Perhaps the greatest problem astronauts face has been solved – Lavazza has designed an espresso machine which the Italian Space Agency intends to send up to the International Space Station! Astronauts can now enjoy a shot of espresso in the mornings, though due to the microgravity environment, they’ll be forced to sip it from a plastic bag rather than a ceramic cup. But hey, small price to pay for the ability to drink espresso while enjoying one of the most magnificent views in the solar system!
The Fermi Paradox is a fascinating argument…it basically says, if the probability of life is so high in this universe, as it appears to be, where are all the other civilizations? Why is there no evidence of their existence? It’s a puzzle for sure, especially as more and more planets are found orbiting other stars. We’ve already discovered 861, and scientists estimate there are about 100-400 billion planets in this galaxy, of which at least 17 billion are Earth-sized (not all of those habitable). Well, there’s a great article on IO9 (click here) that details eleven possible answers to the Fermi Paradox. My favorite – though it’s also the scariest – is that we’re living inside a sort of computer simulation, one that just wasn’t created to have the same level of detail in the entire universe.
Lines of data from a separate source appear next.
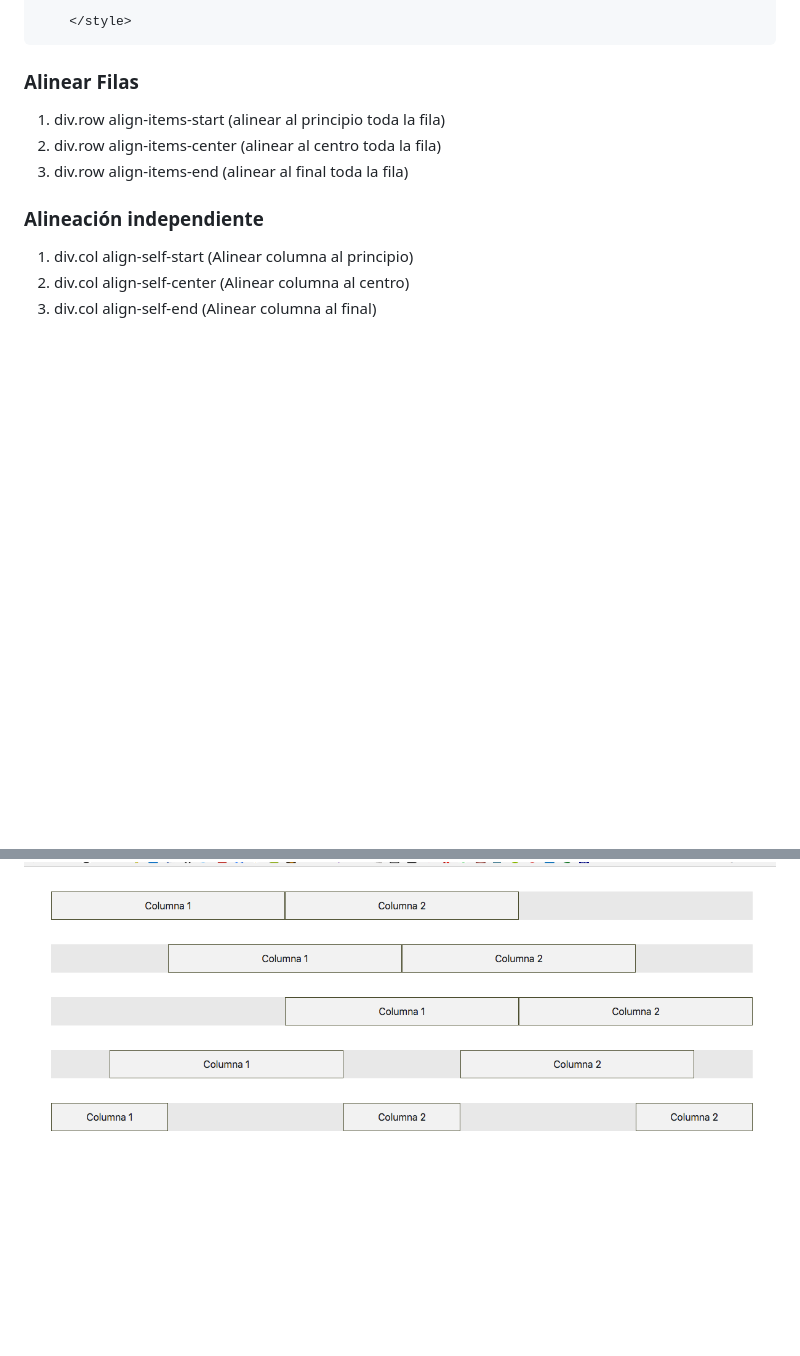
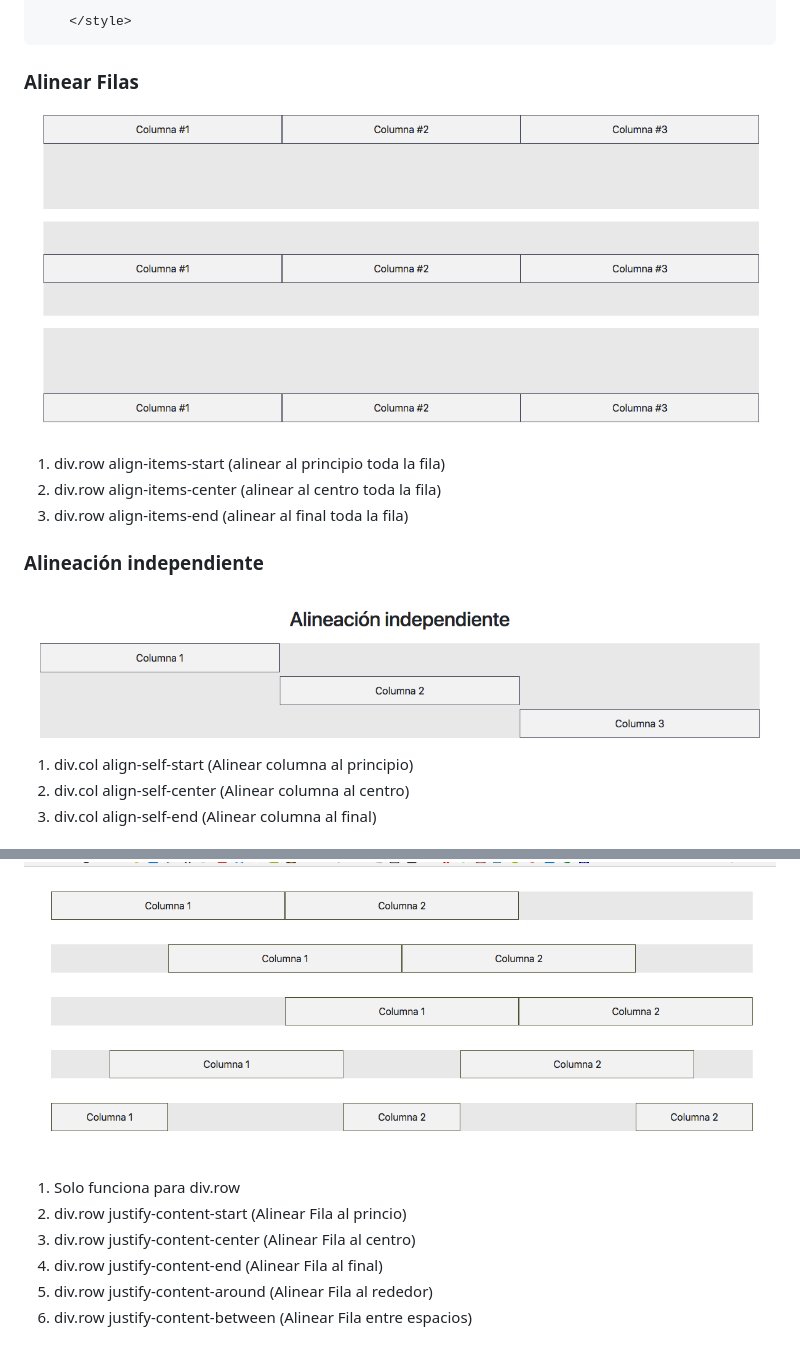
Before and after one commit to wbravoanoni/bootstrap_master, a Markdown page: README.md, 2 parts joined by grey strips. Drawn GitHub-style; pictures changed too: asset/img/alineacion_independiente.png (added), asset/img/alineacion_vertical.png (added); blank space fills up the shorter version.

Commit message:
Imagenes alineación

```diff
--- a/README.md
+++ b/README.md
@@ -59,11 +59,15 @@ Bootstrap es un kit de herramientas de código abierto para desarrollar con HTML
 
 ### Alinear Filas
 
+![Alineado Vertical](asset/img/alineacion_vertical.png)
+
 1. div.row align-items-start  (alinear al principio toda la fila)
 2. div.row align-items-center (alinear al centro toda la fila)
 3. div.row align-items-end    (alinear al final toda la fila)
 
 ### Alineación independiente
+
+![Alineado Independiente](asset/img/alineacion_independiente.png)
 
 1. div.col align-self-start   (Alinear columna al principio)
 2. div.col align-self-center  (Alinear columna al centro)
@@ -73,3 +77,10 @@ Bootstrap es un kit de herramientas de código abierto para desarrollar con HTML
 ### Alineado Horizontal
 
 ![Alineado Horizontal](asset/img/alineado_horizontal.png)
+
+1. Solo funciona para div.row
+2. div.row justify-content-start   (Alinear Fila al princio)
+3. div.row justify-content-center  (Alinear Fila al centro)
+4. div.row justify-content-end     (Alinear Fila al final)
+5. div.row justify-content-around  (Alinear Fila al rededor)
+6. div.row justify-content-between (Alinear Fila entre espacios)
```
Scientists have found what appear to be fossils resembling plankton inside of a meteorite that landed in Sri Lanka in 2012. It’s certainly not conclusive, as there’s even the possibility this meteorite was ejected from this planet in some larger impact long ago and just now fell back…but it’s an intriguing possibility. I think we’ll need many, many more examples of this before it starts to gain scientific credibility.
Artist/photographer Thierry Cohen has created some really cool images which show what several major cities worldwide would look like if there was no artificial lights (nor moonlight) masking the starry skies. The result is really cool and can be viewed at his website. He did this by shooting images of the night sky in places with similar latitude but no city lights, then overlaid them onto darkened photos of the cities themselves. Very cool.
If you’re curious about dark energy, check out this short video giving a high-level overview of what dark energy is (well, at least what we know about it, that is…we don’t really KNOW what it is), and how scientists are working to learn more about it. There’s also a great FAQ on the subject at Discover Magazine’s website…it’s really long, but then, dark energy is a complicated subject!